Print every record exactly as it appears. Leave the pictures out.

================

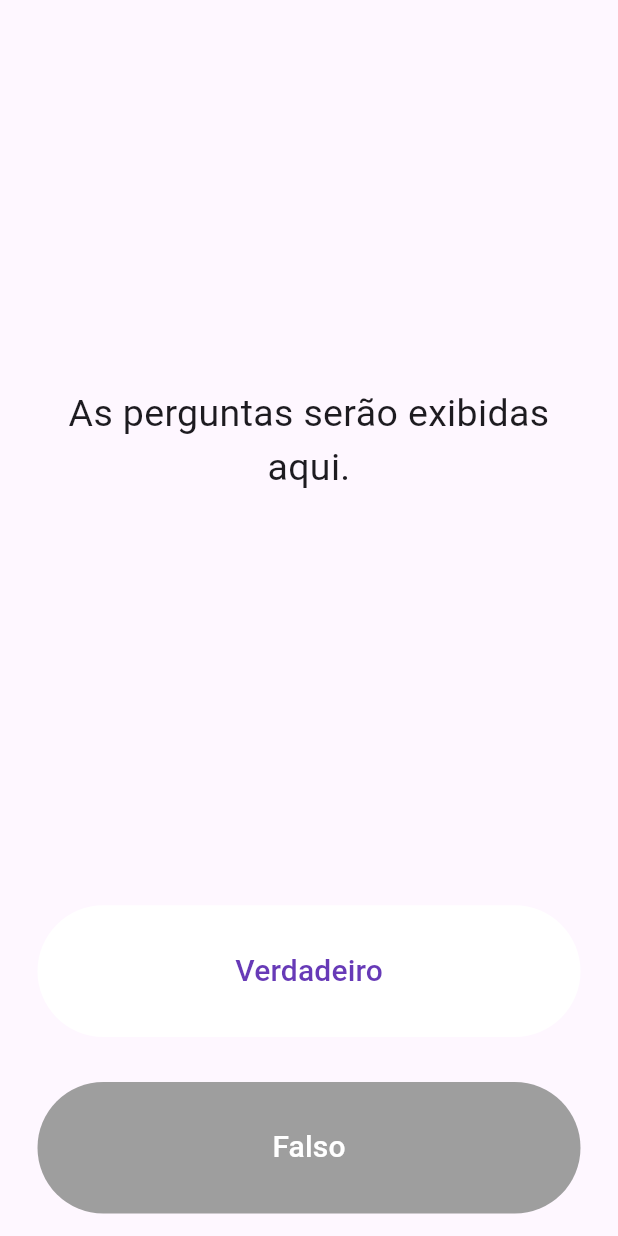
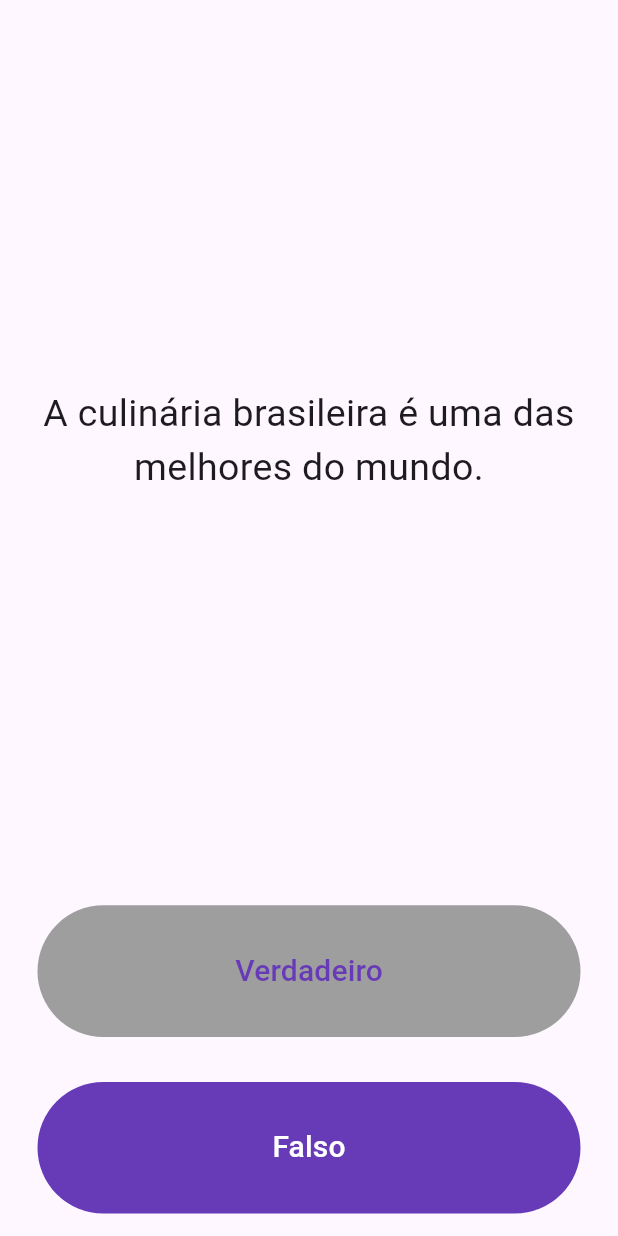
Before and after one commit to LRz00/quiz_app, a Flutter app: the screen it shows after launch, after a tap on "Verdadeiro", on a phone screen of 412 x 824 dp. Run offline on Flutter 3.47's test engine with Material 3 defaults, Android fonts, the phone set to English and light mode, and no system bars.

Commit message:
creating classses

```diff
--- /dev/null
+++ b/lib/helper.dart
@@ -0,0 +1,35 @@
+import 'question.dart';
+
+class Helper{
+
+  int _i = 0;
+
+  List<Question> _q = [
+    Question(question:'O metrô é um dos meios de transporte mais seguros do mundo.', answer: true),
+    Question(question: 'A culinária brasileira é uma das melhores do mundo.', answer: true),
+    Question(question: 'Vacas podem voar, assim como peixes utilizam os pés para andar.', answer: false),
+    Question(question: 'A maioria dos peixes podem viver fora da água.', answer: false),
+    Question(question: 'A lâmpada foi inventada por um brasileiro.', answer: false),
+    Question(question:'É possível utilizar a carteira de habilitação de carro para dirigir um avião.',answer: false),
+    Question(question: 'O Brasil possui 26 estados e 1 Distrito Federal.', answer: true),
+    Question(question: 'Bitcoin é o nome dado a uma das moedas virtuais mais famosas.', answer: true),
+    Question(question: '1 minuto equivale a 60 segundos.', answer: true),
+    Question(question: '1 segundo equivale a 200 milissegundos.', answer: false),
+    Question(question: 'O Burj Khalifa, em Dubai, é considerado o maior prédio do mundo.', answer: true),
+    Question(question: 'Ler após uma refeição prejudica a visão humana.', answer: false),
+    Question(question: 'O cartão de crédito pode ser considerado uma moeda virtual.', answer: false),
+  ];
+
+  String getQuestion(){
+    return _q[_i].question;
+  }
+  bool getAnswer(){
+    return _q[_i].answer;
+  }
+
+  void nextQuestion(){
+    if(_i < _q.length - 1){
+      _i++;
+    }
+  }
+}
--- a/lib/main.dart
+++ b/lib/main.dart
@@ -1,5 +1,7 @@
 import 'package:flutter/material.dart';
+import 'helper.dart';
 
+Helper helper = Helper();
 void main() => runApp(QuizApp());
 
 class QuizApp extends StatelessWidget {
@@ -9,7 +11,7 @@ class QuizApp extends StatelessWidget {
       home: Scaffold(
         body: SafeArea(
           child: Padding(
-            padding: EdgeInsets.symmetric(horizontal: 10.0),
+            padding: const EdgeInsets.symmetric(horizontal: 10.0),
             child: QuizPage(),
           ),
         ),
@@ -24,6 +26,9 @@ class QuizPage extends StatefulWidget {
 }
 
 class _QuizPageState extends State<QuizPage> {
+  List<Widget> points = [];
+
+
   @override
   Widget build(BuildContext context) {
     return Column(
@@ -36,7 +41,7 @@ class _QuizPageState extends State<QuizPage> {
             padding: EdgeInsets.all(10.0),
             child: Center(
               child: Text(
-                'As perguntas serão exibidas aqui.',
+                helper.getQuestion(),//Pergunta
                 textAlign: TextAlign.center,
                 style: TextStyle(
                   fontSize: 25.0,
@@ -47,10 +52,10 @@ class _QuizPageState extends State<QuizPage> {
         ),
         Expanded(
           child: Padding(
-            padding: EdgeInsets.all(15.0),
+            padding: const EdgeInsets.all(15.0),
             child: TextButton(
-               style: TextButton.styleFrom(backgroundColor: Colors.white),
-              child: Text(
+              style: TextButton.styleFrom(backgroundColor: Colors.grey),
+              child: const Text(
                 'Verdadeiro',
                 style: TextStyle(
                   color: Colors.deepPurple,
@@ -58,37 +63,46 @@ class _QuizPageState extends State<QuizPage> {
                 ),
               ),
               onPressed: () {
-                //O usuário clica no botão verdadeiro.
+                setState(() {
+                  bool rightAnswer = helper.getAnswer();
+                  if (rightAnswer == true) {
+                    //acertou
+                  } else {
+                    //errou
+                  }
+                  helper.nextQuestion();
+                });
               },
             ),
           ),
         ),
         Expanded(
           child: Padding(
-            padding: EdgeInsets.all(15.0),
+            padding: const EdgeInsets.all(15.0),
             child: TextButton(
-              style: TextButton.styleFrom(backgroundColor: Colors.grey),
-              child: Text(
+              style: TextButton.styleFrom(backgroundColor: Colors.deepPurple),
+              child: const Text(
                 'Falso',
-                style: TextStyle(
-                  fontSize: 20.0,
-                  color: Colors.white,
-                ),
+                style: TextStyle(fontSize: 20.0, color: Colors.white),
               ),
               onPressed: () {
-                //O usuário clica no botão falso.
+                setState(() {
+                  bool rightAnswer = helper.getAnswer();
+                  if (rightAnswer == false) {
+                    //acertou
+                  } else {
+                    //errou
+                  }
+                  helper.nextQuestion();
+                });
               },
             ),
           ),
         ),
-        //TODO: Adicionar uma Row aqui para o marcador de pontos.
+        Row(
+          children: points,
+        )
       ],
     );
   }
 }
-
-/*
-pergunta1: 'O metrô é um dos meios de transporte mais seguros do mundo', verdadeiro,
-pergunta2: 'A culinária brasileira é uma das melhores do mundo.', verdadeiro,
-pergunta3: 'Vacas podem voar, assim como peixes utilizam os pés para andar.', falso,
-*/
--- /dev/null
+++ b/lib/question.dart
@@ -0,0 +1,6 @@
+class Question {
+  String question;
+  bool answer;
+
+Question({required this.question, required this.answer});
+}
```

================

* [ANSWER FOR THIS EXERCISE]:
Before and after one commit to LRz00/quiz_app, a Flutter app: the screen it shows after launch, after a tap on "Verdadeiro", on a phone screen of 412 x 824 dp. Run offline on Flutter 3.47's test engine with Material 3 defaults, Android fonts, the phone set to English and light mode, and no system bars.

Commit message:
creating classses

```diff
--- /dev/null
+++ b/lib/helper.dart
@@ -0,0 +1,35 @@
+import 'question.dart';
+
+class Helper{
+
+  int _i = 0;
+
+  List<Question> _q = [
+    Question(question:'O metrô é um dos meios de transporte mais seguros do mundo.', answer: true),
+    Question(question: 'A culinária brasileira é uma das melhores do mundo.', answer: true),
+    Question(question: 'Vacas podem voar, assim como peixes utilizam os pés para andar.', answer: false),
+    Question(question: 'A maioria dos peixes podem viver fora da água.', answer: false),
+    Question(question: 'A lâmpada foi inventada por um brasileiro.', answer: false),
+    Question(question:'É possível utilizar a carteira de habilitação de carro para dirigir um avião.',answer: false),
+    Question(question: 'O Brasil possui 26 estados e 1 Distrito Federal.', answer: true),
+    Question(question: 'Bitcoin é o nome dado a uma das moedas virtuais mais famosas.', answer: true),
+    Question(question: '1 minuto equivale a 60 segundos.', answer: true),
+    Question(question: '1 segundo equivale a 200 milissegundos.', answer: false),
+    Question(question: 'O Burj Khalifa, em Dubai, é considerado o maior prédio do mundo.', answer: true),
+    Question(question: 'Ler após uma refeição prejudica a visão humana.', answer: false),
+    Question(question: 'O cartão de crédito pode ser considerado uma moeda virtual.', answer: false),
+  ];
+
+  String getQuestion(){
+    return _q[_i].question;
+  }
+  bool getAnswer(){
+    return _q[_i].answer;
+  }
+
+  void nextQuestion(){
+    if(_i < _q.length - 1){
+      _i++;
+    }
+  }
+}
--- a/lib/main.dart
+++ b/lib/main.dart
@@ -1,5 +1,7 @@
 import 'package:flutter/material.dart';
+import 'helper.dart';
 
+Helper helper = Helper();
 void main() => runApp(QuizApp());
 
 class QuizApp extends StatelessWidget {
@@ -9,7 +11,7 @@ class QuizApp extends StatelessWidget {
       home: Scaffold(
         body: SafeArea(
           child: Padding(
-            padding: EdgeInsets.symmetric(horizontal: 10.0),
+            padding: const EdgeInsets.symmetric(horizontal: 10.0),
             child: QuizPage(),
           ),
         ),
@@ -24,6 +26,9 @@ class QuizPage extends StatefulWidget {
 }
 
 class _QuizPageState extends State<QuizPage> {
+  List<Widget> points = [];
+
+
   @override
   Widget build(BuildContext context) {
     return Column(
@@ -36,7 +41,7 @@ class _QuizPageState extends State<QuizPage> {
             padding: EdgeInsets.all(10.0),
             child: Center(
               child: Text(
-                'As perguntas serão exibidas aqui.',
+                helper.getQuestion(),//Pergunta
                 textAlign: TextAlign.center,
                 style: TextStyle(
                   fontSize: 25.0,
@@ -47,10 +52,10 @@ class _QuizPageState extends State<QuizPage> {
         ),
         Expanded(
           child: Padding(
-            padding: EdgeInsets.all(15.0),
+            padding: const EdgeInsets.all(15.0),
             child: TextButton(
-               style: TextButton.styleFrom(backgroundColor: Colors.white),
-              child: Text(
+              style: TextButton.styleFrom(backgroundColor: Colors.grey),
+              child: const Text(
                 'Verdadeiro',
                 style: TextStyle(
                   color: Colors.deepPurple,
@@ -58,37 +63,46 @@ class _QuizPageState extends State<QuizPage> {
                 ),
               ),
               onPressed: () {
-                //O usuário clica no botão verdadeiro.
+                setState(() {
+                  bool rightAnswer = helper.getAnswer();
+                  if (rightAnswer == true) {
+                    //acertou
+                  } else {
+                    //errou
+                  }
+                  helper.nextQuestion();
+                });
               },
             ),
           ),
         ),
         Expanded(
           child: Padding(
-            padding: EdgeInsets.all(15.0),
+            padding: const EdgeInsets.all(15.0),
             child: TextButton(
-              style: TextButton.styleFrom(backgroundColor: Colors.grey),
-              child: Text(
+              style: TextButton.styleFrom(backgroundColor: Colors.deepPurple),
+              child: const Text(
                 'Falso',
-                style: TextStyle(
-                  fontSize: 20.0,
-                  color: Colors.white,
-                ),
+                style: TextStyle(fontSize: 20.0, color: Colors.white),
               ),
               onPressed: () {
-                //O usuário clica no botão falso.
+                setState(() {
+                  bool rightAnswer = helper.getAnswer();
+                  if (rightAnswer == false) {
+                    //acertou
+                  } else {
+                    //errou
+                  }
+                  helper.nextQuestion();
+                });
               },
             ),
           ),
         ),
-        //TODO: Adicionar uma Row aqui para o marcador de pontos.
+        Row(
+          children: points,
+        )
       ],
     );
   }
 }
-
-/*
-pergunta1: 'O metrô é um dos meios de transporte mais seguros do mundo', verdadeiro,
-pergunta2: 'A culinária brasileira é uma das melhores do mundo.', verdadeiro,
-pergunta3: 'Vacas podem voar, assim como peixes utilizam os pés para andar.', falso,
-*/
--- /dev/null
+++ b/lib/question.dart
@@ -0,0 +1,6 @@
+class Question {
+  String question;
+  bool answer;
+
+Question({required this.question, required this.answer});
+}
```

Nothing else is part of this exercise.